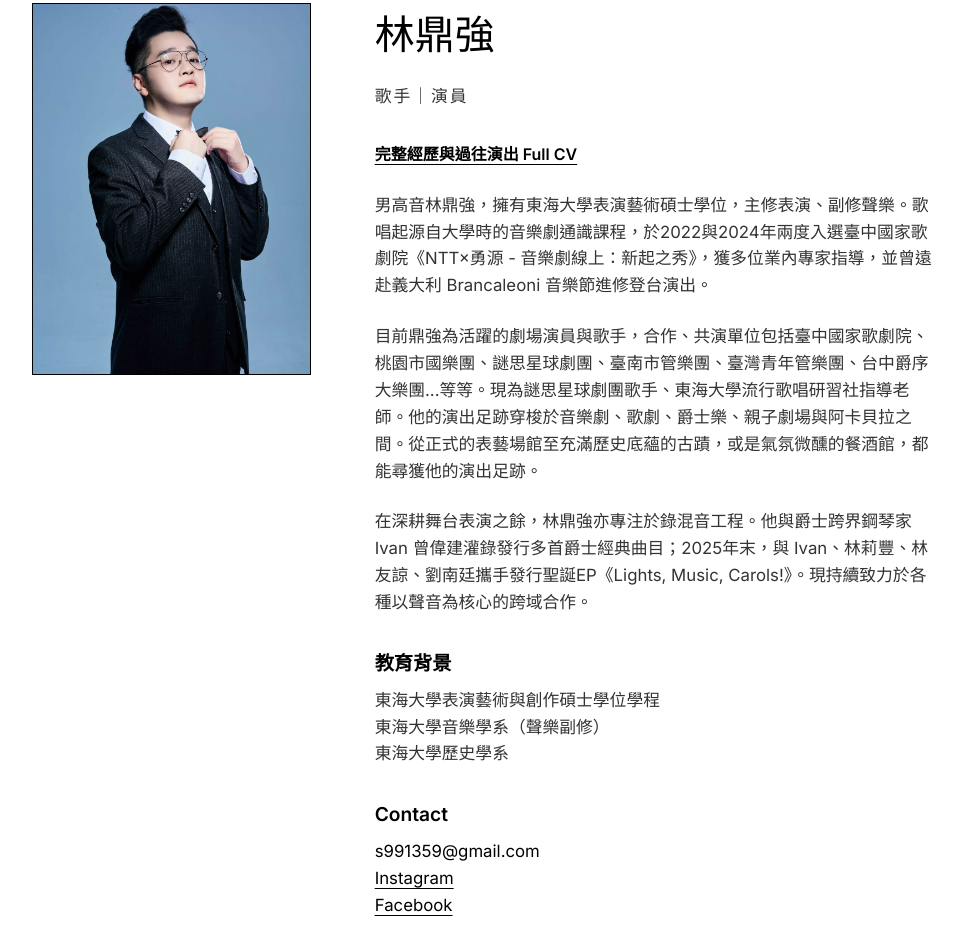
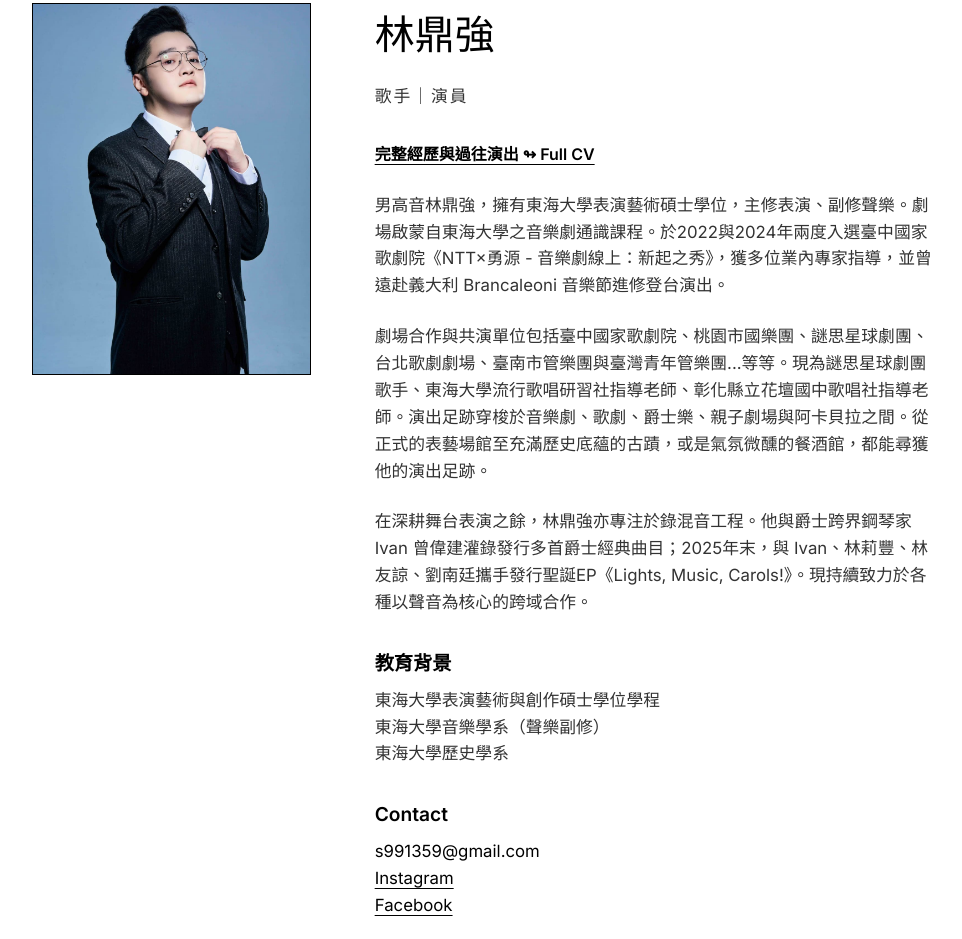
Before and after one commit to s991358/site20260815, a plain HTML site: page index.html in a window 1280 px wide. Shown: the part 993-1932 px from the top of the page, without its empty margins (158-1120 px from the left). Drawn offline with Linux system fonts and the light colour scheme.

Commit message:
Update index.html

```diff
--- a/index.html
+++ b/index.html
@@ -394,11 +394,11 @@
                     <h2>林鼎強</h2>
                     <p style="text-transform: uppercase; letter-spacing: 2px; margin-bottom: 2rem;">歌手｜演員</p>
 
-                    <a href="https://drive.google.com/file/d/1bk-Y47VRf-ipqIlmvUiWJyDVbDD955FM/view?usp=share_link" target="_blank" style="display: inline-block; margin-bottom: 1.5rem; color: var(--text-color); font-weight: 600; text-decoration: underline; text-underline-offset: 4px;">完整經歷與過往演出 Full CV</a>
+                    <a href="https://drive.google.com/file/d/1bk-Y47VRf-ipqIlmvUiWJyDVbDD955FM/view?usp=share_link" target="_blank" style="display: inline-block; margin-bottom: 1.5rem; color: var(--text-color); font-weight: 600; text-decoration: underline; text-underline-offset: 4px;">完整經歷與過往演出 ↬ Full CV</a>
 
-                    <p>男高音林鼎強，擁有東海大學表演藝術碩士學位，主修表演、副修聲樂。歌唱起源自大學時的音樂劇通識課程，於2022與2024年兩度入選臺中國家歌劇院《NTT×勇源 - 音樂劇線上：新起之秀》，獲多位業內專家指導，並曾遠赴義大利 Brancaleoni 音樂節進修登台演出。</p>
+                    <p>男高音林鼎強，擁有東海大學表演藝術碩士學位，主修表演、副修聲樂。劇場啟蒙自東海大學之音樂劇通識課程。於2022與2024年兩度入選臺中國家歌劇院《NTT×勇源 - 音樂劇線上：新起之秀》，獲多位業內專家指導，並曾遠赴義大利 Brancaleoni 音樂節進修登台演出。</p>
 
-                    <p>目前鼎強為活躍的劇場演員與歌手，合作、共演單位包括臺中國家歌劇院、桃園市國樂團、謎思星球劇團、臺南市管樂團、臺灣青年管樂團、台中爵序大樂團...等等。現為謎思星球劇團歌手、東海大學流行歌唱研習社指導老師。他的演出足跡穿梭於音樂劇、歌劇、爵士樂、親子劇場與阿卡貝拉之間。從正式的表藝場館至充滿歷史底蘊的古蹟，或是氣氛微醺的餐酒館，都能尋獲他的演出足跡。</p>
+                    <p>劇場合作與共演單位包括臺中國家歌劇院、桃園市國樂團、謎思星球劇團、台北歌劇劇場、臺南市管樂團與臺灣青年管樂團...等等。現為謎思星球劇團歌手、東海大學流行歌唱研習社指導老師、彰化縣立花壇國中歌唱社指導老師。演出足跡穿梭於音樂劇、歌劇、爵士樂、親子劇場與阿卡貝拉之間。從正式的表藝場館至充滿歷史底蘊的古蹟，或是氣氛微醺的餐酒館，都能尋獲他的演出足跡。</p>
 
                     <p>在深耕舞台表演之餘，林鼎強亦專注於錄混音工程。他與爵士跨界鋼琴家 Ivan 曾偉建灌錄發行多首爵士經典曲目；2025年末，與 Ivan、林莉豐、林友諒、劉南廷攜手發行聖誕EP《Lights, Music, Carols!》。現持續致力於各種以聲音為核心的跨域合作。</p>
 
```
+ + + + +
Exercise description
Would you please return every line in the listing where "index" shows up?

Solution for this problem
Before and after one commit to s991358/site20260815, a plain HTML site: page index.html in a window 1280 px wide. Shown: the part 993-1932 px from the top of the page, without its empty margins (158-1120 px from the left). Drawn offline with Linux system fonts and the light colour scheme.
Update index.html
--- a/index.html
+++ b/index.html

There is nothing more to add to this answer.